I was impressed and thought to pass his wisdom on to other customers in similar straits so I asked him how he fixed the issue.

"paper clips." That was the answer. He'd run out of fuses late one night and tried wads of aluminum foil. That worked but the contact wasn't as good as it could have been so he experimented with conductive materials at hand and found the paper clip to be the optimum "firmware upgrade."

In other news, Sony has fixed the a9 overheating issue with a "firmware upgrade."

(every ten degree celsius rise in operating temperature above the optimum target temperature of a semi-conductor device shortens the life of the device by half. Or so I am told... your engineers may disagree). 

When Sony first started cranking out camera sensors that worked well (enough) at high ISOs many who were engaged in building their photographic businesses rejoiced. They concluded that they would no longer have to learn to apply enough light to their subjects to prevent objectionable noise from creeping into their files. Practicing their craft as "available light" experts they would no longer be questioned about the sparkly and speckle-y noise in the photographs they were delivering to their clients.

The remedy to noise, for photographers who could not or would not light, was to crank up the ISO in the camera menu and then wash out the photographic detail (which included noise) in post production, with canned noise reduction programs. This led to an epidemic of plastic looking skin tones and images with less detail than had been available in correctly exposed files from 2-4 megapixel cameras long since abandoned.

As the economy recovered fully from the last recession and clients once again started investing more time, money and attention to their marketing content a funny thing happened; clients started demanding that their photographers know how to light images. It is not good enough anymore just to get an image that could be post processed into submission, now it is becoming mandatory to use lighting correctly.

Photographers can (and should) use lights to create depth in images, raise the overall technical quality and sharpness in images, and to create images on locations, on demand, that have the same kind of quality metrics as controlled studio work. The re-introduction of good lighting as a primary function of photographers points to a small renaissence in commercial work; both in still photography and video.

The current mark of competence in image making is the ability to light well. To enhance one's subjects and create looks and styles that are repeatable and not just subject to luck. Every project is different, that's why mastery of lighting requires looking beyond a handful of formulas. One job may require huge, directional soft lights while another might require the fine edge of a hard spot light. The project and the imaging goal should drive the lighting and not the other way around.

If you want to have repeatable photographic results and repeatable client engagements I highly recommend gaining a comprehensive understanding of how to light. Even if you wish to remain an "available light" photographer understanding the theory behind good lighting can't be a bad thing.
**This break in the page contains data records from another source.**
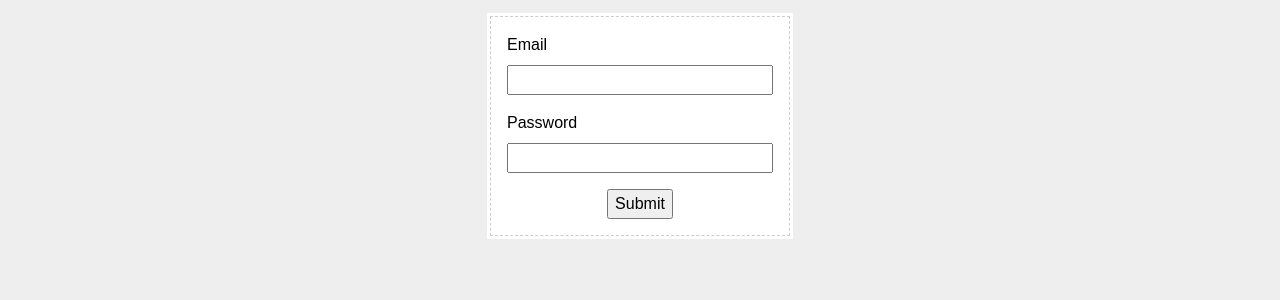
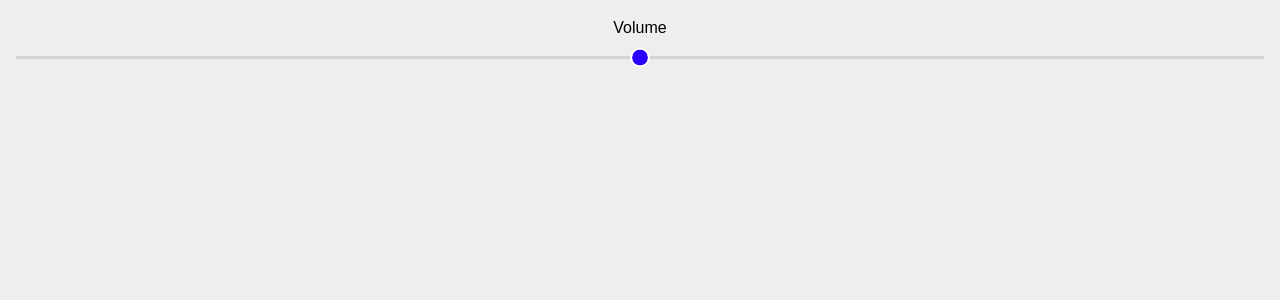
Before and after one commit to arnoldpaye/react-joy, a React (Vite) app: page / in a window 1280 px wide. Shown: the top 300 px of the page. Built offline with nearby package versions, Linux system fonts and the light colour scheme; a web font is replaced by a local one.

Commit message:
feat: add Slider component with custom styling and volume control demo

```diff
--- a/src/App.jsx
+++ b/src/App.jsx
@@ -1,9 +1,24 @@
 import React from "react";
 
-import LoginForm from "./components/LoginForm";
+import Slider from "./components/Slider";
 
 function App() {
-  return <LoginForm />;
+  const [volume, setVolume] = React.useState(50);
+
+  return (
+    <main>
+      <Slider
+        label="Volume"
+        min={0}
+        max={100}
+        step={10}
+        value={volume}
+        onChange={(event) => {
+          setVolume(event.target.value);
+        }}
+      />
+    </main>
+  );
 }
 
 export default App;
--- /dev/null
+++ b/src/components/Slider.jsx
@@ -0,0 +1,18 @@
+import React from "react";
+
+import styles from "./Slider.module.css";
+
+function Slider({ label, ...delegated }) {
+  const id = React.useId();
+
+  return (
+    <div className={styles.wrapper}>
+      <label htmlFor={id} className={styles.label}>
+        {label}
+      </label>
+      <input type="range" id={id} className={styles.slider} {...delegated} />
+    </div>
+  );
+}
+
+export default Slider;
--- /dev/null
+++ b/src/components/Slider.module.css
@@ -0,0 +1,64 @@
+.wrapper {
+  display: flex;
+  flex-direction: column;
+  align-items: center;
+  gap: 8px;
+}
+.label {
+  font-size: 1rem;
+  font-weight: 500;
+}
+.slider {
+  --handle-size: 16px;
+  --handle-radius: 1000px;
+  --track-size: 3px;
+  --bg: white;
+  --track-color: hsl(0deg 0% 50% / 0.25);
+  --handle-color: hsl(250deg 100% 50%);
+  --track-active-color: hsl(0deg 0% 50% / 0.125);
+  --handle-active-color: hsl(250deg 100% 70%);
+
+  display: block;
+  width: 100%;
+  background: transparent;
+  appearance: none;
+  outline-offset: 6px;
+  cursor: pointer;
+}
+
+.slider::-webkit-slider-thumb {
+  appearance: none;
+  height: var(--handle-size);
+  width: var(--handle-size);
+  border-radius: var(--handle-radius);
+  background: var(--handle-color);
+  cursor: grab;
+  transform: translateY(calc(-50% + var(--track-size) / 2));
+  outline: 2px solid var(--bg);
+}
+.slider::-moz-range-thumb {
+  background: var(--handle-color);
+  border: 2px solid var(--bg);
+  border-radius: var(--handle-radius);
+  height: var(--handle-size);
+  width: var(--handle-size);
+}
+.slider:active::-webkit-slider-thumb,
+.slider:active::-moz-range-thumb {
+  cursor: grabbing;
+  background: var(--handle-active-color);
+}
+.slider::-webkit-slider-runnable-track {
+  width: calc(100% - var(--handle-size));
+  height: var(--track-size);
+  background: var(--track-color);
+  border-radius: var(--track-size) / 2;
+  margin: calc(var(--handle-size) / 2) 0;
+}
+.slider::-moz-range-track {
+  background: var(--track-color);
+}
+.slider:active::-webkit-slider-runnable-track,
+.slider:active::-moz-range-track {
+  background: var(--track-active-color);
+}
```
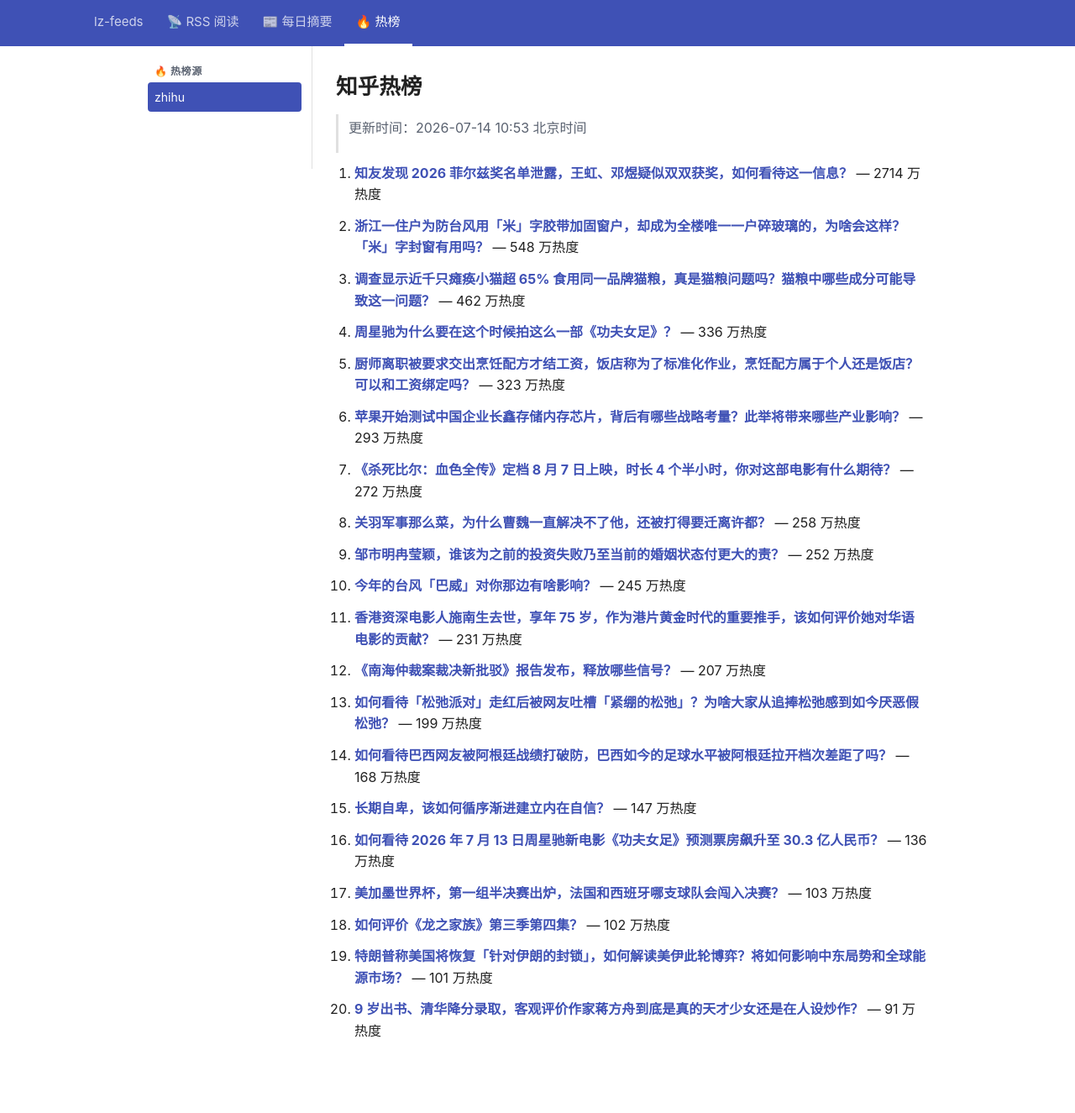
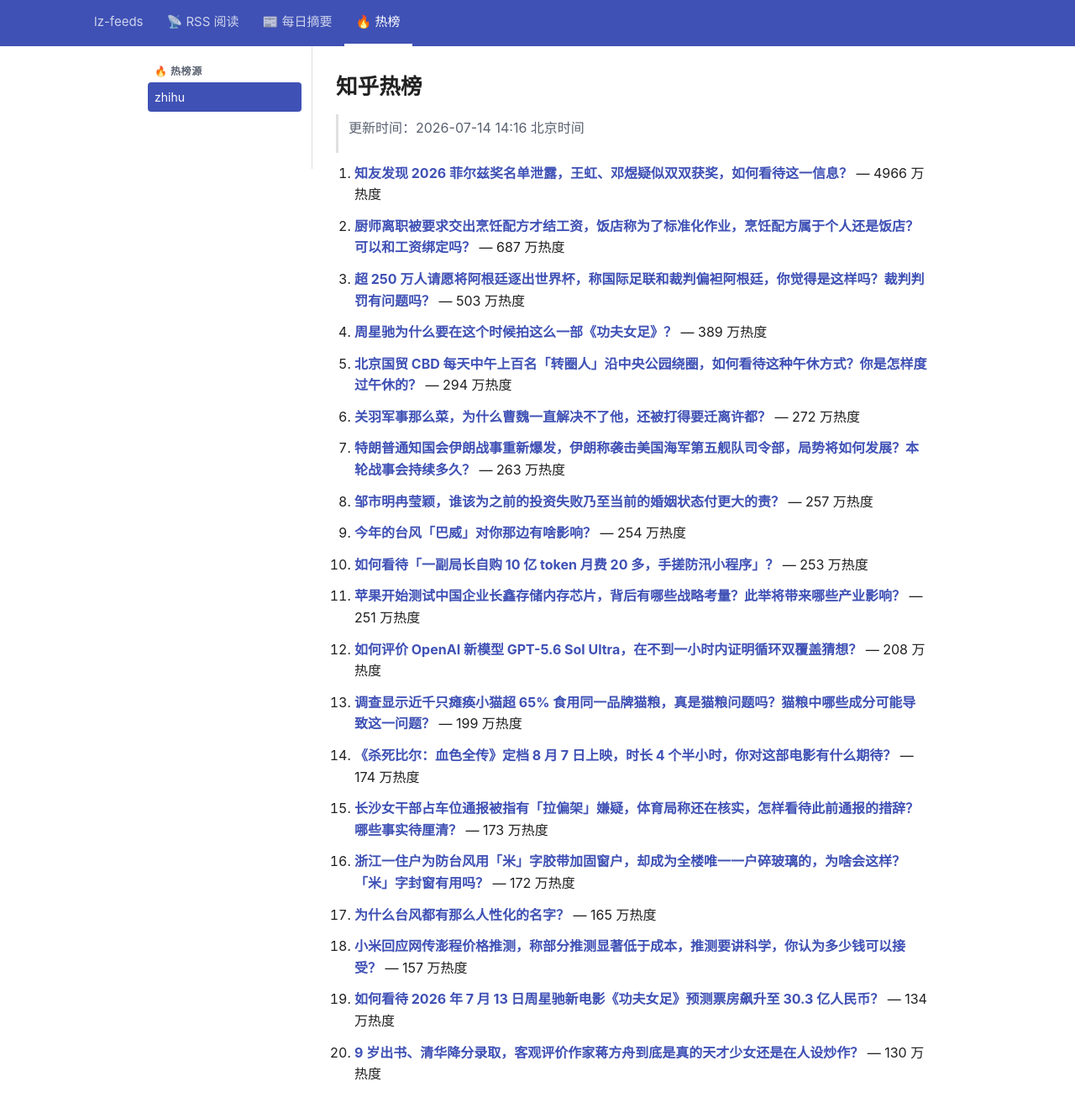
Before and after one commit to lizhang0101/lz-feeds, a Jekyll site: the page built from _hotlist/zhihu.md, in a window 1280 px wide and 1356 px high. Shown: the top 1325 px of the window at 84% size. Built offline with Jekyll 4.4.1, drawn with Linux system fonts in a browser that asks for light colours.

Commit message:
hotlist: 2026-07-14T06:16Z

```diff
--- a/_hotlist/zhihu.md
+++ b/_hotlist/zhihu.md
@@ -1,48 +1,48 @@
 ---
-updated: 2026-07-14 10:53 北京时间
+updated: 2026-07-14 14:16 北京时间
 count: 20
 ---
 
 # 知乎热榜
 
-> 更新时间：2026-07-14 10:53 北京时间
+> 更新时间：2026-07-14 14:16 北京时间
 
-1. **[知友发现 2026 菲尔兹奖名单泄露，王虹、邓煜疑似双双获奖，如何看待这一信息？](https://www.zhihu.com/question/2060133066643879544)** — 2714 万热度
+1. **[知友发现 2026 菲尔兹奖名单泄露，王虹、邓煜疑似双双获奖，如何看待这一信息？](https://www.zhihu.com/question/2060133066643879544)** — 4966 万热度
 
-2. **[浙江一住户为防台风用「米」字胶带加固窗户，却成为全楼唯一一户碎玻璃的，为啥会这样？「米」字封窗有用吗？](https://www.zhihu.com/question/2060049184527480687)** — 548 万热度
+2. **[厨师离职被要求交出烹饪配方才结工资，饭店称为了标准化作业，烹饪配方属于个人还是饭店？可以和工资绑定吗？](https://www.zhihu.com/question/2060062676676503140)** — 687 万热度
 
-3. **[调查显示近千只瘫痪小猫超 65% 食用同一品牌猫粮，真是猫粮问题吗？猫粮中哪些成分可能导致这一问题？](https://www.zhihu.com/question/2058174380128130240)** — 462 万热度
+3. **[超 250 万人请愿将阿根廷逐出世界杯，称国际足联和裁判偏袒阿根廷，你觉得是这样吗？裁判判罚有问题吗？](https://www.zhihu.com/question/2060314752786457046)** — 503 万热度
 
-4. **[周星驰为什么要在这个时候拍这么一部《功夫女足》？](https://www.zhihu.com/question/2059433390227583285)** — 336 万热度
+4. **[周星驰为什么要在这个时候拍这么一部《功夫女足》？](https://www.zhihu.com/question/2059433390227583285)** — 389 万热度
 
-5. **[厨师离职被要求交出烹饪配方才结工资，饭店称为了标准化作业，烹饪配方属于个人还是饭店？可以和工资绑定吗？](https://www.zhihu.com/question/2060062676676503140)** — 323 万热度
+5. **[北京国贸 CBD 每天中午上百名「转圈人」沿中央公园绕圈，如何看待这种午休方式？你是怎样度过午休的？](https://www.zhihu.com/question/2059947688074949425)** — 294 万热度
 
-6. **[苹果开始测试中国企业长鑫存储内存芯片，背后有哪些战略考量？此举将带来哪些产业影响？](https://www.zhihu.com/question/2058578162674397208)** — 293 万热度
+6. **[关羽军事那么菜，为什么曹魏一直解决不了他，还被打得要迁离许都？](https://www.zhihu.com/question/2048485715491738315)** — 272 万热度
 
-7. **[《杀死比尔：血色全传》定档 8 月 7 日上映，时长 4 个半小时，你对这部电影有什么期待？](https://www.zhihu.com/question/2055957797590628132)** — 272 万热度
+7. **[特朗普通知国会伊朗战事重新爆发，伊朗称袭击美国海军第五舰队司令部，局势将如何发展？本轮战事会持续多久？](https://www.zhihu.com/question/2060208521594017084)** — 263 万热度
 
-8. **[关羽军事那么菜，为什么曹魏一直解决不了他，还被打得要迁离许都？](https://www.zhihu.com/question/2048485715491738315)** — 258 万热度
+8. **[邹市明冉莹颖，谁该为之前的投资失败乃至当前的婚姻状态付更大的责？](https://www.zhihu.com/question/2059355663353099483)** — 257 万热度
 
-9. **[邹市明冉莹颖，谁该为之前的投资失败乃至当前的婚姻状态付更大的责？](https://www.zhihu.com/question/2059355663353099483)** — 252 万热度
+9. **[今年的台风「巴威」对你那边有啥影响？](https://www.zhihu.com/question/2059565116740341884)** — 254 万热度
 
-10. **[今年的台风「巴威」对你那边有啥影响？](https://www.zhihu.com/question/2059565116740341884)** — 245 万热度
+10. **[如何看待「一副局长自购 10 亿 token 月费 20 多，手搓防汛小程序」？](https://www.zhihu.com/question/2059978972042092807)** — 253 万热度
 
-11. **[香港资深电影人施南生去世，享年 75 岁，作为港片黄金时代的重要推手，该如何评价她对华语电影的贡献？](https://www.zhihu.com/question/2060144428191371946)** — 231 万热度
+11. **[苹果开始测试中国企业长鑫存储内存芯片，背后有哪些战略考量？此举将带来哪些产业影响？](https://www.zhihu.com/question/2058578162674397208)** — 251 万热度
 
-12. **[《南海仲裁案裁决新批驳》报告发布，释放哪些信号？](https://www.zhihu.com/question/2059980453814219344)** — 207 万热度
+12. **[如何评价 OpenAI 新模型 GPT-5.6 Sol Ultra，在不到一小时内证明循环双覆盖猜想？](https://www.zhihu.com/question/2059349642496710015)** — 208 万热度
 
-13. **[如何看待「松弛派对」走红后被网友吐槽「紧绷的松弛」？为啥大家从追捧松弛感到如今厌恶假松弛？](https://www.zhihu.com/question/2057860179513668617)** — 199 万热度
+13. **[调查显示近千只瘫痪小猫超 65% 食用同一品牌猫粮，真是猫粮问题吗？猫粮中哪些成分可能导致这一问题？](https://www.zhihu.com/question/2058174380128130240)** — 199 万热度
 
-14. **[如何看待巴西网友被阿根廷战绩打破防，巴西如今的足球水平被阿根廷拉开档次差距了吗？](https://www.zhihu.com/question/2060031374115829185)** — 168 万热度
+14. **[《杀死比尔：血色全传》定档 8 月 7 日上映，时长 4 个半小时，你对这部电影有什么期待？](https://www.zhihu.com/question/2055957797590628132)** — 174 万热度
 
-15. **[长期自卑，该如何循序渐进建立内在自信？](https://www.zhihu.com/question/2059530789155612466)** — 147 万热度
+15. **[长沙女干部占车位通报被指有「拉偏架」嫌疑，体育局称还在核实，怎样看待此前通报的措辞？哪些事实待厘清？](https://www.zhihu.com/question/2060269141576233184)** — 173 万热度
 
-16. **[如何看待 2026 年 7 月 13 日周星驰新电影《功夫女足》预测票房飙升至 30.3 亿人民币？](https://www.zhihu.com/question/2060124058038096124)** — 136 万热度
+16. **[浙江一住户为防台风用「米」字胶带加固窗户，却成为全楼唯一一户碎玻璃的，为啥会这样？「米」字封窗有用吗？](https://www.zhihu.com/question/2060049184527480687)** — 172 万热度
 
-17. **[美加墨世界杯，第一组半决赛出炉，法国和西班牙哪支球队会闯入决赛？](https://www.zhihu.com/question/2059394943127392670)** — 103 万热度
+17. **[为什么台风都有那么人性化的名字？](https://www.zhihu.com/question/2058906277259096656)** — 165 万热度
 
-18. **[如何评价《龙之家族》第三季第四集？](https://www.zhihu.com/question/2059954374600921182)** — 102 万热度
+18. **[小米回应网传澎程价格推测，称部分推测显著低于成本，推测要讲科学，你认为多少钱可以接受？](https://www.zhihu.com/question/2059629861941895196)** — 157 万热度
 
-19. **[特朗普称美国将恢复「针对伊朗的封锁」，如何解读美伊此轮博弈？将如何影响中东局势和全球能源市场？](https://www.zhihu.com/question/2060130032056366712)** — 101 万热度
+19. **[如何看待 2026 年 7 月 13 日周星驰新电影《功夫女足》预测票房飙升至 30.3 亿人民币？](https://www.zhihu.com/question/2060124058038096124)** — 134 万热度
 
-20. **[9 岁出书、清华降分录取，客观评价作家蒋方舟到底是真的天才少女还是在人设炒作？](https://www.zhihu.com/question/2060111984247272718)** — 91 万热度
+20. **[9 岁出书、清华降分录取，客观评价作家蒋方舟到底是真的天才少女还是在人设炒作？](https://www.zhihu.com/question/2060111984247272718)** — 130 万热度
```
The nice thing about having lights and knowledge is that when the sun sets you can still do work that is financially rewarding. I'll leave discussions about the art to someone with an MFA.